Date of Graduation


Document Type


Degree Name

Bachelor of Science in Agricultural, Food and Life Sciences

Degree Level



Crop, Soil and Environmental Sciences


Wood, Lisa S.

Committee Member/Reader

Savin, Mary

Committee Member/Second Reader

Popp, Jennie

Committee Member/Third Reader

Whitehead, Isabel

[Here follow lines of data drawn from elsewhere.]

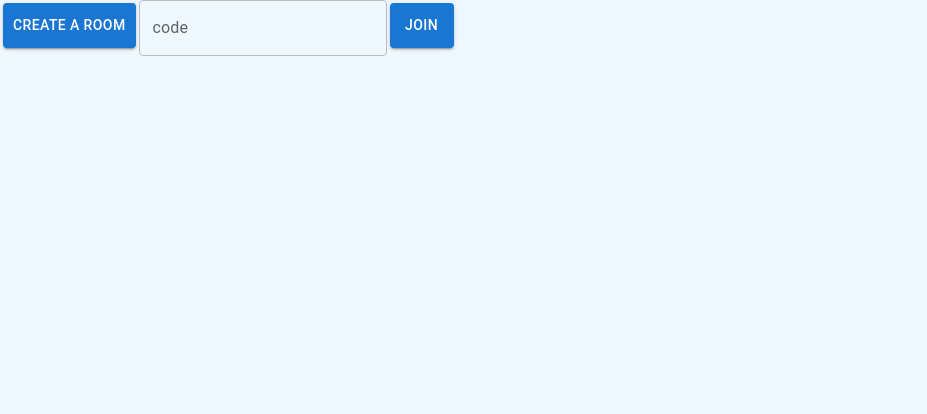
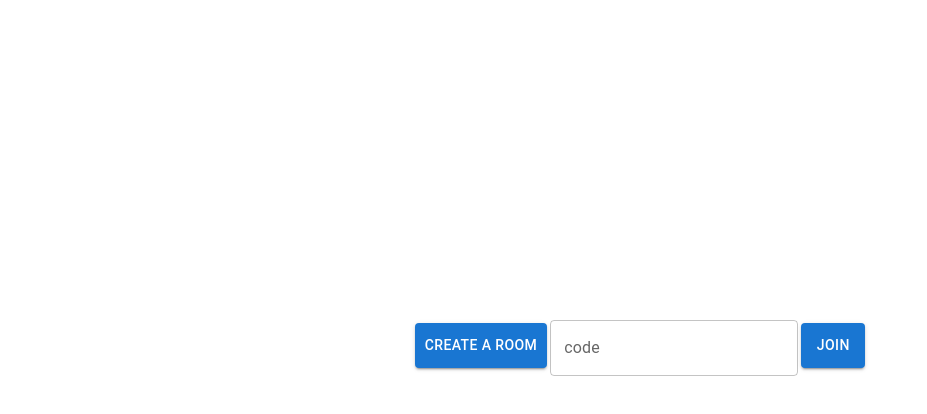
Before and after one commit to Aditya-Upadhyaya/chatApplicationFrontEnd, a React (Create React App) app: page / in a window 1280 px wide. Shown: the top 414 px of the page, without its empty margins (0-927 px from the left). Built offline with nearby package versions, Linux system fonts and the light colour scheme.

Commit message:
Fix "resizeobserver loop completed with undelivered notifications" defect

```diff
--- a/src/App.js
+++ b/src/App.js
@@ -18,7 +18,7 @@ function App() {
       // display: 'flex',
       // justifyContent: 'center',
       // alignItems: 'center',
-      backgroundColor:'aliceblue',
+      // backgroundColor:'aliceblue',
       height: '100vh',
       width:'100vw'
     }}>
--- a/src/components/ChatWindow.js
+++ b/src/components/ChatWindow.js
@@ -47,7 +47,7 @@ function ChatWindow({ userlist, privateChats, handleMessage, sendPublicMessage,
           </Grid>
           {tab === "CHATROOM" ? <Grid item xs={8} spacing={2}>
             <Box
-              sx={{ overflowY: "scroll", p: 2, display: 'flex', border: '2px solid grey', minHeight: '68vh', maxHeight: '80vh' }}
+              sx={{ overflowY: "scroll", p: 2, display: 'flex', border: '2px solid grey', minHeight: '68vh', maxHeight: '80vh', minWidth: '20vw'  }}
             >
               <ul>
                 {publicChats.map(function (data, index) {
@@ -63,8 +63,7 @@ function ChatWindow({ userlist, privateChats, handleMessage, sendPublicMessage,
               id="outlined-textarea"
               label="Message"
               placeholder="Type your message "
-              multiline
-              sx={{ minWidth: '15vw', borderRadius: '50px', width: '50vw' }}
+              sx={{minWidth: '10vw', borderRadius: '50px', width: '50vw'}}
               onChange={handleMessage}
               value={msg}
 
@@ -91,7 +90,6 @@ function ChatWindow({ userlist, privateChats, handleMessage, sendPublicMessage,
               id="outlined-textarea"
               label="Message"
               placeholder="Type your message "
-              multiline
               sx={{ minWidth: '15vw', borderRadius: '50px', width: '50vw' }}
               onChange={handleMessage}
               value={msg}
--- a/src/components/JoinOrCreateRoom.js
+++ b/src/components/JoinOrCreateRoom.js
@@ -46,7 +46,8 @@ function JoinOrCreateRoom({ createRoom, joinRoom }) {
   return (
 
 
-    <Box>
+    <Box display={'flex'} justifyContent={'center'}>
+      <div style={{margin : '20rem'}}>
       <Button variant="contained" sx={{ margin: '3px', padding: '10px' }} onClick={createRoom}>
         Create a room
       </Button>
@@ -63,6 +64,7 @@ function JoinOrCreateRoom({ createRoom, joinRoom }) {
         Join
       </Button>
       {hasError && <h2>Error</h2>}
+      </div>
     </Box>
 
   )
--- a/src/components/PageWrapper.js
+++ b/src/components/PageWrapper.js
@@ -76,7 +76,7 @@ function PageWrapper({ page, handleButtonClick }) {
             };
             fetch('http://localhost:8085/addRoom', requestOptions)
             .then(response => response.json())
-            .then(data => console.log(data));
+
         }
 
     }, [userRoom]);
@@ -98,10 +98,7 @@ function PageWrapper({ page, handleButtonClick }) {
             stompclient.connect({}, onConnected, onError);
         }
         console.log("************** Create romm ke baad*************", userRoom);
-
     }
-
-
 
     function onConnected() {
         setUserData({ ...userData, connected: true });
@@ -111,7 +108,7 @@ function PageWrapper({ page, handleButtonClick }) {
             onPrivateMessageReceived
         );
         userJoin();
-        handleButtonClick(1);
+
     }
 
     const userJoin = () => {
@@ -120,7 +117,7 @@ function PageWrapper({ page, handleButtonClick }) {
             status: "JOIN"
         };
         stompclient.send(`/app/message/${userRoom}`, {}, JSON.stringify(chatMessage));
-
+        handleButtonClick(1);
     }
     function onPrivateMessageReceived(payload) {
 
```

The original purpose of this study was to investigate differences in carbon footprints of school lunches by comparing a school in Arkansas, USA, and a school in Belize. Due to complications imposed by the COVID-19 pandemic, the purpose was revised to gathering preliminary data about the school lunch program at a school in Northwest Arkansas; data were to be used to estimate CO2-equivalent emissions for cafeteria energy use, meal ingredients from the two most popular meals served, and food transportation at the last point in the supply chain (food service delivery to school). This study highlights the intersection of food systems and climate change. As the effects of climate change worsen, it is important to consider ways to reduce emissions in a variety of sectors, including the food sector, to reduce future effects of anthropogenic climate change and reduce risks related to food security. The study investigated the kg CO2-eq emissions of two popular meals served based on interviews conducted with cafeteria staff in a selected school in Northwest Arkansas. The methodology section outlines suggested data collection for when researchers can visit Belize to complete the study and describes methods for estimating CO2-eq values for different aspects of meal preparation and the supply chain. The absence of specific information for certain foods or distributors made it difficult to draw conclusions in some cases. Estimates from the study show the overall CO2-eq for the “beefy nachos” meal to be much greater than the chicken tender meal, likely due to the larger carbon footprints of beef and cheese production compared to chicken and potatoes. Energy use estimates to prepare each meal were small relative to the estimated overall carbon footprint of each meal. Most of the carbon footprint related to the production of the food itself. To perform more detailed calculations in the future, it is recommended that data collection be conducted on site for both schools, and for researchers to use programs such as SimaPro or OpenLCA to find more specific data values to perform calculations. Ultimately, this will allow for more accurate comparisons of lunches at both schools that will be beneficial in finding ways to reduce emissions of lunches where possible.


carbon footprint, emissions, food systems, climate change